Other short-term goals include:
• Enforcing terms of petroleum production-sharing contracts [PSCs];
• Reviewing the Petroleum (E&P) Act and formulating guidelines to provide for gas-sharing terms, compensation, windfall profits, royalties, corporate social responsibilities, terms of assignment and change of control, and transfer of PSCs to third parties by licensees;
• Developing a policy on the management of commercial petroleum discoveries; and
• Restructuring and enhancing the National Oil Company of Kenya’s (NOCK) financial capacity to conduct upstream business.
The Kenyan government said it will continue to promote, through funding, petroleum exploration activities and support private and public investments and adopt the Extractive Industries Transparency Initiative (EITI) Treaty to enhance transparency among others, according to the bill’s petroleum exploration policy section.
In the long term, 2012 to 2030, the bill said Kenya will intensify petroleum E&P activities as well as develop and utilize local content capacity.
Oil and gas experts said this means Kenyan nationals could participate in upstream operations as operators, joint venture partners, or both. But developing local content capacity is a challenge because Kenya lacks adequate and well trained manpower in the oil industry.
The Ministry of Energy said it is working to support upstream activities, beginning with the recruitment of people with bachelor degrees in civil, mining, and mechanical engineering to be trained at graduate levels.
The revised petroleum act also aims to ensure that oil revenue is equitably shared between the national government, county government, and communities where oil is found in a fair share formula. “This is important to avoid unrest, militancy, attacks, and destruction of oil infrastructure and disruption in oil production as seen in Nigeria, where communities in which oil is produced constantly agitate for a fair share of oil resources,” the Lagos oil expert added.
In addition, the act also lists new guidelines on natural gas exploitation, which is not adequately covered in the existing legislation, and proposes a clear delineation of roles in policymaking for the upstream, midstream, and downstream sectors.
“We want to ensure that the law is thorough, it is all-encompassing, and there are no areas that would be left out,” Kenya’s Energy and Petroleum Principal Secretary Joseph Njoroge said.
“Until recently, Kenya had no known commercial reserves of petroleum.
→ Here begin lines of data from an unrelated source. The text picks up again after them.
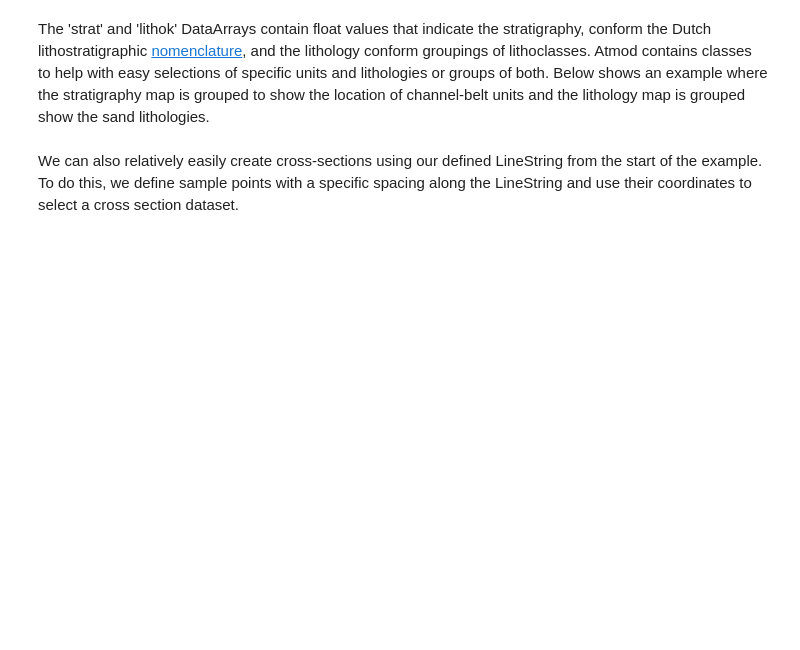
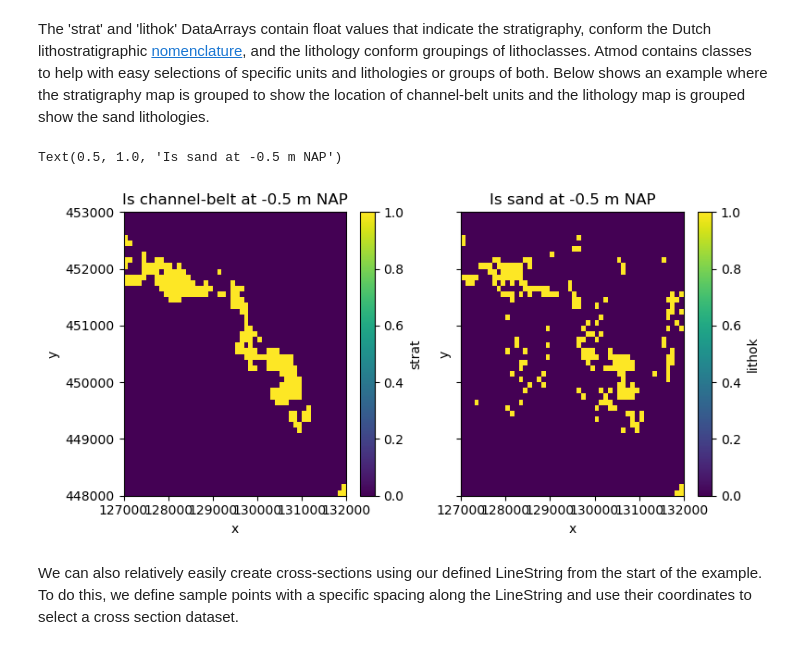
Before and after one commit to Deltares-research/atlantis-models, a Jupyter notebook: examples/tgg_sri_workshop.ipynb, the cells around one changed output. Cells and saved outputs as stored; diff of their text form; code cells hidden in the pictures; blank space fills up the shorter version.

```diff
--- a/examples/tgg_sri_workshop.ipynb
+++ b/examples/tgg_sri_workshop.ipynb
@@ -54,18 +69,21 @@ ax[1].set_title('Lithology -0.5 m NAP')
 # %% [markdown]
 The 'strat' and 'lithok' DataArrays contain float values that indicate the stratigraphy, conform the Dutch lithostratigraphic [nomenclature](https://www.dinoloket.nl/stratigrafische-nomenclator), and the lithology conform groupings of lithoclasses. Atmod contains classes to help with easy selections of specific units and lithologies or groups of both. Below shows an example where the stratigraphy map is grouped to show the location of channel-belt units and the lithology map is grouped show the sand lithologies.
 # %%
-strat_select = geotop['strat'].sel(z=-0.5)
-litho_select = geotop['lithok'].sel(z=-0.5)
+strat_select = geotop['strat'].sel(z=-0.5, method='nearest')
+litho_select = geotop['lithok'].sel(z=-0.5, method='nearest')
 
 sand = [Lithology.fine_sand, Lithology.medium_sand, Lithology.coarse_sand]
 
 is_channel_map = strat_select.isin(StratGeoTop.channel_belts.values)
 is_sand_map = litho_select.isin(sand)
 
 fig, ax = plt.subplots(ncols=2, sharey=True, figsize=(8, 4), tight_layout=True)
 is_channel_map.plot(ax=ax[0])
 is_sand_map.plot(ax=ax[1])
 ax[0].set_title('Is channel-belt at -0.5 m NAP')
 ax[1].set_title('Is sand at -0.5 m NAP')
+# %% [output]
+Text(0.5, 1.0, 'Is sand at -0.5 m NAP')
+[figure, added]
 # %% [markdown]
 We can also relatively easily create cross-sections using our defined LineString from the start of the example. To do this, we define sample points with a specific spacing along the LineString and use their coordinates to select a cross section dataset.
```
Also changed, not shown: parts of 6 cells of this notebook.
However, in January 2012, Tullow Oil, an OIEP, spudded [the] Ngamia I well located [in the] Lockichar area within Tarkana County,” the draft energy policy said. “By May 2012, Tullow Oil had discovered crude oil with a total pay zone of 100 m (328 ft) between depths of 850 m (2,789 ft) to 1,515 m (4,970 ft).”
Oil reserves in the Lockichar area are estimated at nearly 368 MMbbl, Africa Oil CEO Keith Hill said in a Sept. 5 article published in Kenya’s Daily Nation. These volumes exceeded the maximum for “commercial development,” he said, projecting the area could have more than 1 Bbbl. Africa Oil has been exploring the area with Tullow Oil.
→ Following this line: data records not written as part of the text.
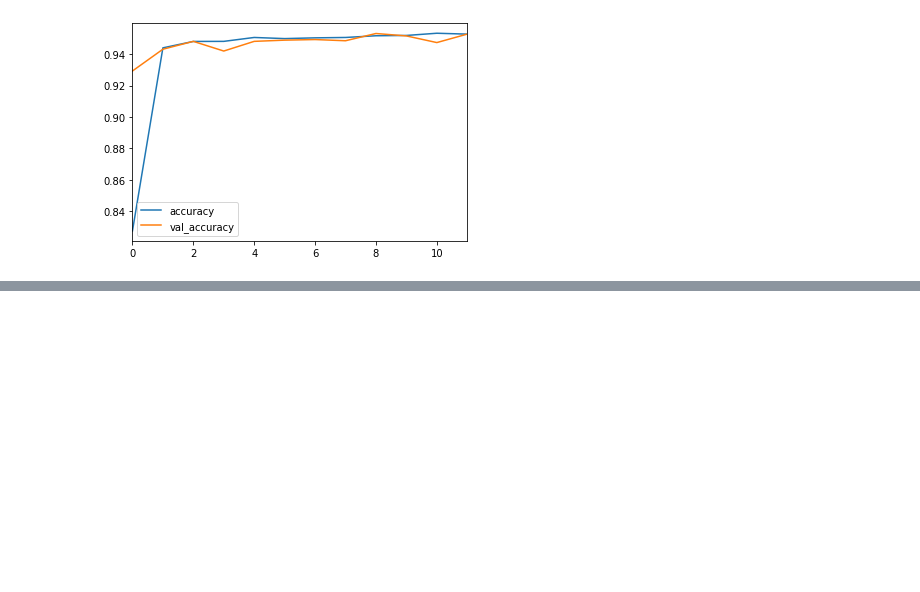
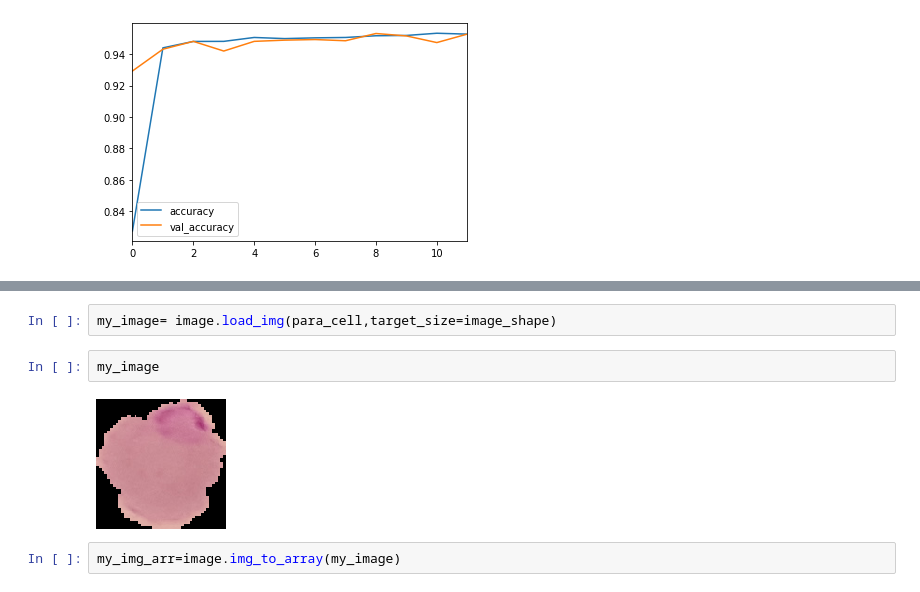
Before and after one commit to kmoh19/DataSCi, a Jupyter notebook: DeepLearn/Keras Image Loader.ipynb, the cells around one changed output, grey strips where cells are left out. Cells and saved outputs as stored; diff of their text form; blank space fills up the shorter version.

```diff
--- a/DeepLearn/Keras Image Loader.ipynb
+++ b/DeepLearn/Keras Image Loader.ipynb
@@ -336,0 +393,8 @@ pd.DataFrame(results.history)[['accuracy','val_accuracy']].plot()
+# %%
+my_image= image.load_img(para_cell,target_size=image_shape)
+# %%
+my_image
+# %% [output]
+[figure, added]
+# %%
+my_img_arr=image.img_to_array(my_image)
```
Also changed, not shown: parts of 17 cells of this notebook.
As of May 2012, 30 out of 46 blocks had been licensed to 14 exploration companies which are conducting exploration activities, according to the draft. Of the 16 remaining blocks, 13 have expressions of interests from nine companies.
The entry of major foreign oil companies such as Anadarko, BG Group, Total, Tullow Oil, Africa Oil, Ophir, and Apache has been a major boost for Kenya’s petroleum exploration activities, the draft said.
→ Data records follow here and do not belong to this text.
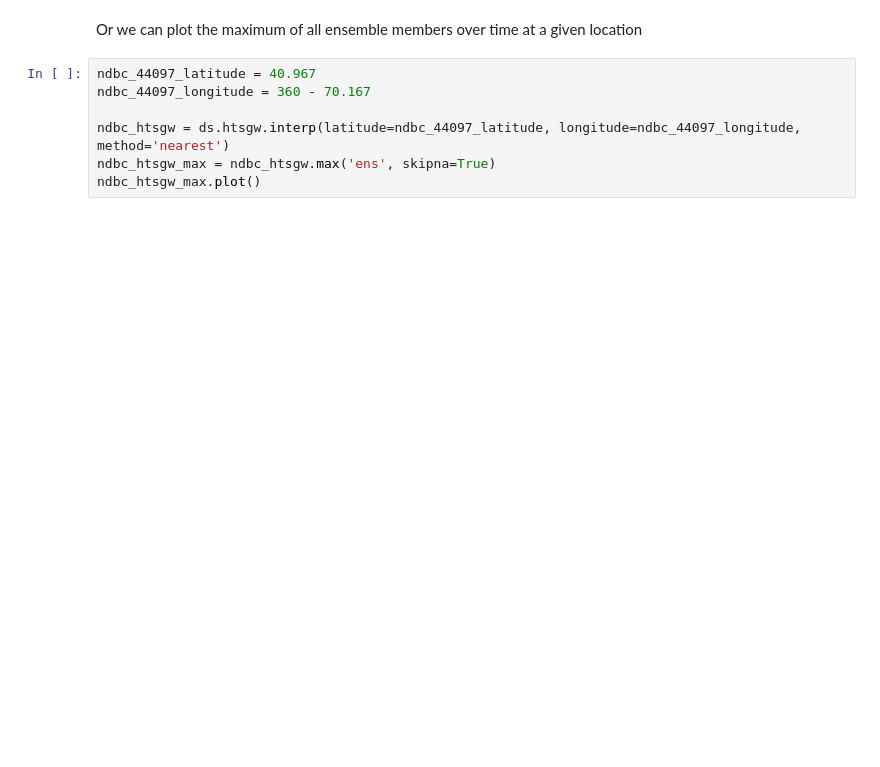
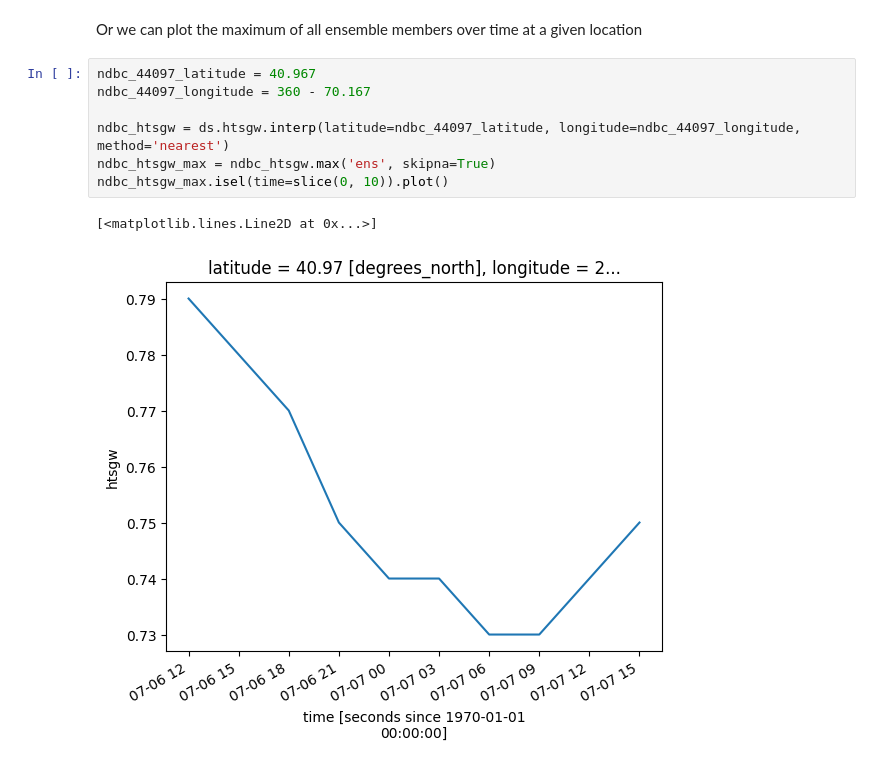
Before and after one commit to mpiannucci/gribberish, a Jupyter notebook: python/examples/kerchunk_gefs_wave.ipynb, the cells around one changed output. Drawn from its saved outputs; the diff is of its cells as text; blank space fills up the shorter version.

```diff
--- a/python/examples/kerchunk_gefs_wave.ipynb
+++ b/python/examples/kerchunk_gefs_wave.ipynb
@@ -136,7 +138,10 @@ Or we can plot the maximum of all ensemble members over time at a given location
 # %%
 ndbc_44097_latitude = 40.967
 ndbc_44097_longitude = 360 - 70.167
 
 ndbc_htsgw = ds.htsgw.interp(latitude=ndbc_44097_latitude, longitude=ndbc_44097_longitude, method='nearest')
 ndbc_htsgw_max = ndbc_htsgw.max('ens', skipna=True)
-ndbc_htsgw_max.plot()
+ndbc_htsgw_max.isel(time=slice(0, 10)).plot()
+# %% [output]
+[<matplotlib.lines.Line2D at 0x...>]
+[figure, added]
```
Also changed, not shown: parts of 3 cells of this notebook, 1 other file.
“Further petroleum exploration is being undertaken both onshore and offshore in the country’s four major sedimentary basins at Lamu, Mandera, Anza, and Tertiary Rift with a view to discovering commercially viable deposits,” the draft said.